**How to complete this task:**
Find all lines in the records that include the word "light", and copy them out.

#####

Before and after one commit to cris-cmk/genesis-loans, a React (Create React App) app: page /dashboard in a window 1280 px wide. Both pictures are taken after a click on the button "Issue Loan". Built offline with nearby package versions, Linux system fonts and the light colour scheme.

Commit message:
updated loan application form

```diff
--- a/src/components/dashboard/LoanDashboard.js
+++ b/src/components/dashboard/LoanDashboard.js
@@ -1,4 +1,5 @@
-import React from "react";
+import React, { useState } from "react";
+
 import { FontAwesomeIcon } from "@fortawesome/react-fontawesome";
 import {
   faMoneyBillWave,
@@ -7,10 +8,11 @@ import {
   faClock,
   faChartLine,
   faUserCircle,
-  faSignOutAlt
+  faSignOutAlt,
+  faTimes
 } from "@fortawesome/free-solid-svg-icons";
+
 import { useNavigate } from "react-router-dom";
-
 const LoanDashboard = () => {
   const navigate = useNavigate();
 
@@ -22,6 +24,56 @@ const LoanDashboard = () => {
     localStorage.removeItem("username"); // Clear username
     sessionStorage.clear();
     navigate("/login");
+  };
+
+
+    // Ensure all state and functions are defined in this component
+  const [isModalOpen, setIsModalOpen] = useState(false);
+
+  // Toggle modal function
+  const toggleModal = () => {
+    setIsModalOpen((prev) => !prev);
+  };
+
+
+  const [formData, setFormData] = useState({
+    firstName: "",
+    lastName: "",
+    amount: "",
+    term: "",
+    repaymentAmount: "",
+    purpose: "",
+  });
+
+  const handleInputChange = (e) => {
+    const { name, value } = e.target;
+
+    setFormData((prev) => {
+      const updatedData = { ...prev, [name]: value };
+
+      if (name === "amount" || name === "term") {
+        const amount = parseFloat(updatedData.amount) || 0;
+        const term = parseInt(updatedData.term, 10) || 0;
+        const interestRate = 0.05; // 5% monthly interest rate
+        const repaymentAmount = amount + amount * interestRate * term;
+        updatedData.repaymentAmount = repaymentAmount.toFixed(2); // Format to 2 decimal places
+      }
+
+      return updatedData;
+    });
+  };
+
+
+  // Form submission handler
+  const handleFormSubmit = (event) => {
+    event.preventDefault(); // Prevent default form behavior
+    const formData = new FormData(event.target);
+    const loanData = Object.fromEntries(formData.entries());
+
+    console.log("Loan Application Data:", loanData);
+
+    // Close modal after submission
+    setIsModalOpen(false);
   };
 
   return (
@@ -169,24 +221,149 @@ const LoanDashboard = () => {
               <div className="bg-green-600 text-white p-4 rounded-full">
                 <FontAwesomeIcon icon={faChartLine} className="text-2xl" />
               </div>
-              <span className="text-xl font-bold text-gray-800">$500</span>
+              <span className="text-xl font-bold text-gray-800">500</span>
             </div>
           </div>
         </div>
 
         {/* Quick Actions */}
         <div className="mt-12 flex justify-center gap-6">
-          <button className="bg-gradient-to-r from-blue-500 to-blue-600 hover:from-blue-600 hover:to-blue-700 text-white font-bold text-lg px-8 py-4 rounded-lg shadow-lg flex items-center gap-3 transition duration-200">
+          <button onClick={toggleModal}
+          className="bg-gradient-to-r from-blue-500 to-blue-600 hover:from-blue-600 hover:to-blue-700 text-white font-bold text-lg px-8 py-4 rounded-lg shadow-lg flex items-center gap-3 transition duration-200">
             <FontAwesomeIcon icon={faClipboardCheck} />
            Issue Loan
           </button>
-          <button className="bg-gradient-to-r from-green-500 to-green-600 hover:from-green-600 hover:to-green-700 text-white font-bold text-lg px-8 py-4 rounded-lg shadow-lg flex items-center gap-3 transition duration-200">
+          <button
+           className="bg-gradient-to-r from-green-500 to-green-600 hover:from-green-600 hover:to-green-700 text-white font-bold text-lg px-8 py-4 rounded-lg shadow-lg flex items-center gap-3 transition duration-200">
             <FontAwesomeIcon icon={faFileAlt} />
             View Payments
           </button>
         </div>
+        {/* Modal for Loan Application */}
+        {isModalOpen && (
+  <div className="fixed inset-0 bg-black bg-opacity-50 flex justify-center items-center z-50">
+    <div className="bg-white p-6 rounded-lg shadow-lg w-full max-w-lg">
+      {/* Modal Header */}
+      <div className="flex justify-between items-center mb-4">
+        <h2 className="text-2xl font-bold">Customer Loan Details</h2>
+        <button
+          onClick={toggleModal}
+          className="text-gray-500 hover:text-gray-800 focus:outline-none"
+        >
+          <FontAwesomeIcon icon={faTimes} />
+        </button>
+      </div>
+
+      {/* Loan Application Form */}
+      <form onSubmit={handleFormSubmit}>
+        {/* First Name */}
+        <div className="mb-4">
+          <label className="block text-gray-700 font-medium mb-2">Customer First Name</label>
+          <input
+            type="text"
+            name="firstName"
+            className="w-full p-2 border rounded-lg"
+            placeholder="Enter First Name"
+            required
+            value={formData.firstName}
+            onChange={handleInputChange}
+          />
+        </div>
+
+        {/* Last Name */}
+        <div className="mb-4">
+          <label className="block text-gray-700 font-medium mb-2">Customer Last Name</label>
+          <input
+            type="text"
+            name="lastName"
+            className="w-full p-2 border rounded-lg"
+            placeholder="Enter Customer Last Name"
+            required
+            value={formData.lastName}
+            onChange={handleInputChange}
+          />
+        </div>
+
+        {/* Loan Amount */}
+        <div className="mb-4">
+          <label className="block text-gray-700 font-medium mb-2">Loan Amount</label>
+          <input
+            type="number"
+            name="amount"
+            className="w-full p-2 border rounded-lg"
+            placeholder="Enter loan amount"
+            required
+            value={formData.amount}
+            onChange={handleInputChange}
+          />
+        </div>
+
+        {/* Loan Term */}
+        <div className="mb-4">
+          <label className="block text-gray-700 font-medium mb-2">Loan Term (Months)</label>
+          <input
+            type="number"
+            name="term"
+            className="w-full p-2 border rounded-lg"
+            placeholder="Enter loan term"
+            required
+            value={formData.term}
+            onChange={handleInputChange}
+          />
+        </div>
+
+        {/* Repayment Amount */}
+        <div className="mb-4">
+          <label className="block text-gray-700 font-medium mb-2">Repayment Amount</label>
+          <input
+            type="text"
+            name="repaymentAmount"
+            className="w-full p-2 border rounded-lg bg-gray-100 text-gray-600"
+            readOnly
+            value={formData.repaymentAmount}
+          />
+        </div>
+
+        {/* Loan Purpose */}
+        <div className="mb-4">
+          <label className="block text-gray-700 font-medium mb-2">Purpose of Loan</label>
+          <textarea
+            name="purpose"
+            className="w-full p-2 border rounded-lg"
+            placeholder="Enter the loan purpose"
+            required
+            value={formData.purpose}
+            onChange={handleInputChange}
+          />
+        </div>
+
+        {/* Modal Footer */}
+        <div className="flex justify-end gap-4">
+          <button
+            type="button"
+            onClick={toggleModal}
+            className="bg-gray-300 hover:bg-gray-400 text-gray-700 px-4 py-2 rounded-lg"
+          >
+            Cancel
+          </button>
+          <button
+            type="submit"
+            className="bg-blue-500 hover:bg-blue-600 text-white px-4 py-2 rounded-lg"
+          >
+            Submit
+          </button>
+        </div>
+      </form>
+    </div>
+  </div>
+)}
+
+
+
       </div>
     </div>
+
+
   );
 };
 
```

#####

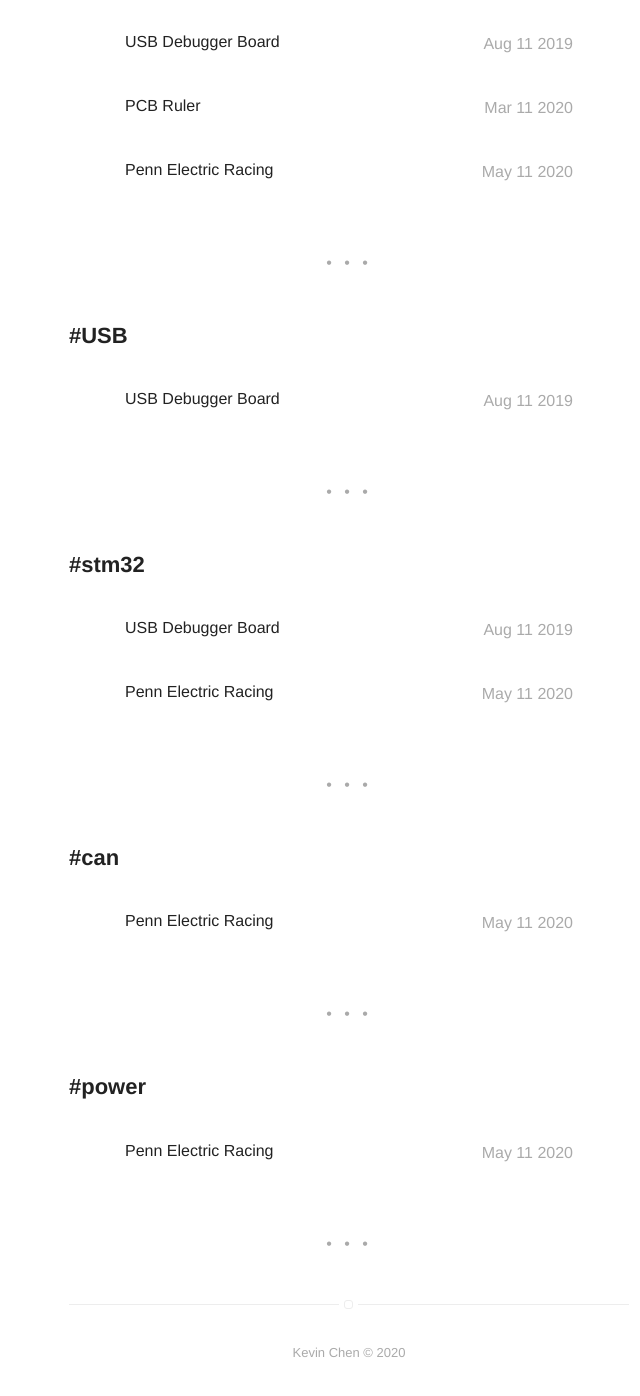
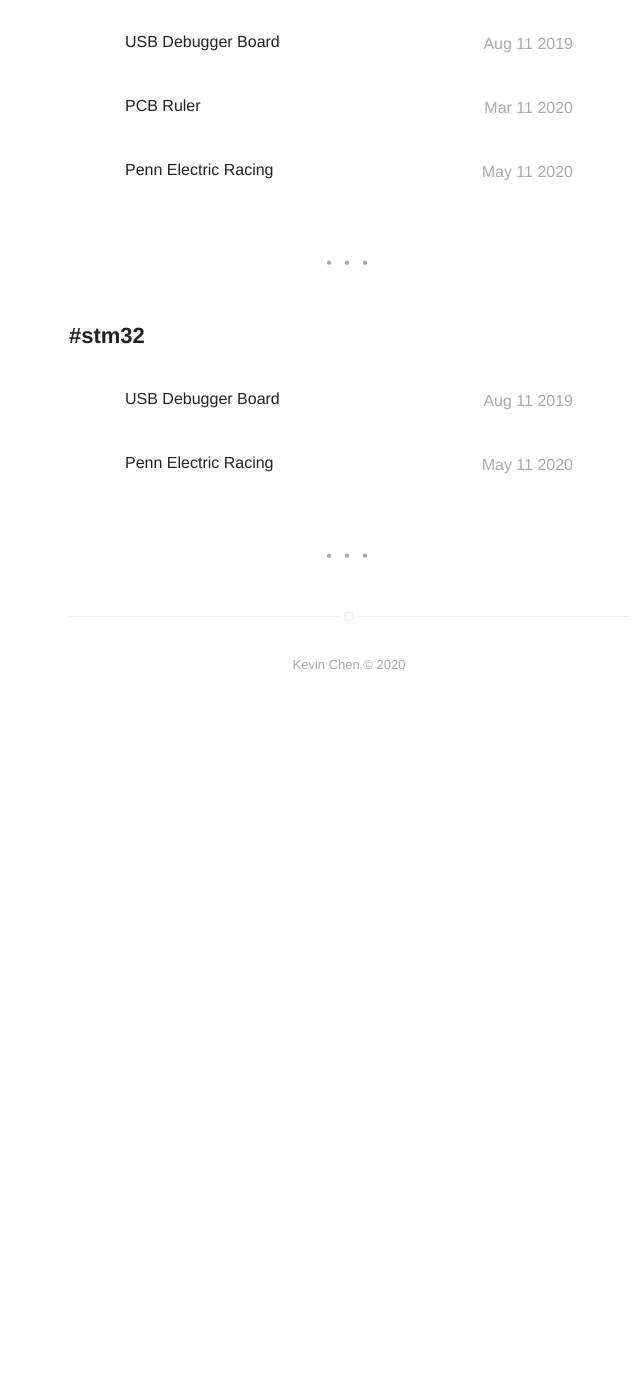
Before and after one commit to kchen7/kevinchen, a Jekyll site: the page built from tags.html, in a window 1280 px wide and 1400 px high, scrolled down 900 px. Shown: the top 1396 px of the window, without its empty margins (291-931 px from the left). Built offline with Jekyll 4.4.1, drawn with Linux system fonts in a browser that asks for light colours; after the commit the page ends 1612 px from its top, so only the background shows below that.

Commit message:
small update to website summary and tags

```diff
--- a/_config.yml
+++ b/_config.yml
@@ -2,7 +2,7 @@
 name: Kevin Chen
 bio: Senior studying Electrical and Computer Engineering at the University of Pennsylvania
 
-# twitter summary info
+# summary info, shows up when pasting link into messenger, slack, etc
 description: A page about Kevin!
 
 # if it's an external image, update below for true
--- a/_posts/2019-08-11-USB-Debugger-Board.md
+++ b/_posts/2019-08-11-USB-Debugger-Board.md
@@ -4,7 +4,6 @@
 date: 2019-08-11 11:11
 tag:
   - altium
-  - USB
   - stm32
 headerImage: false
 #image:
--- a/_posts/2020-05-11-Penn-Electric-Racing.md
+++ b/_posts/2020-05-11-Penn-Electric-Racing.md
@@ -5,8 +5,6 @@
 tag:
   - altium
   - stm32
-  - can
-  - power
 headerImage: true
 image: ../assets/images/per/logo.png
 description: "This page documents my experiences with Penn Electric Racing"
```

#####

**Your solution:**
Before and after one commit to cris-cmk/genesis-loans, a React (Create React App) app: page /dashboard in a window 1280 px wide. Both pictures are taken after a click on the button "Issue Loan". Built offline with nearby package versions, Linux system fonts and the light colour scheme.
Before and after one commit to kchen7/kevinchen, a Jekyll site: the page built from tags.html, in a window 1280 px wide and 1400 px high, scrolled down 900 px. Shown: the top 1396 px of the window, without its empty margins (291-931 px from the left). Built offline with Jekyll 4.4.1, drawn with Linux system fonts in a browser that asks for light colours; after the commit the page ends 1612 px from its top, so only the background shows below that.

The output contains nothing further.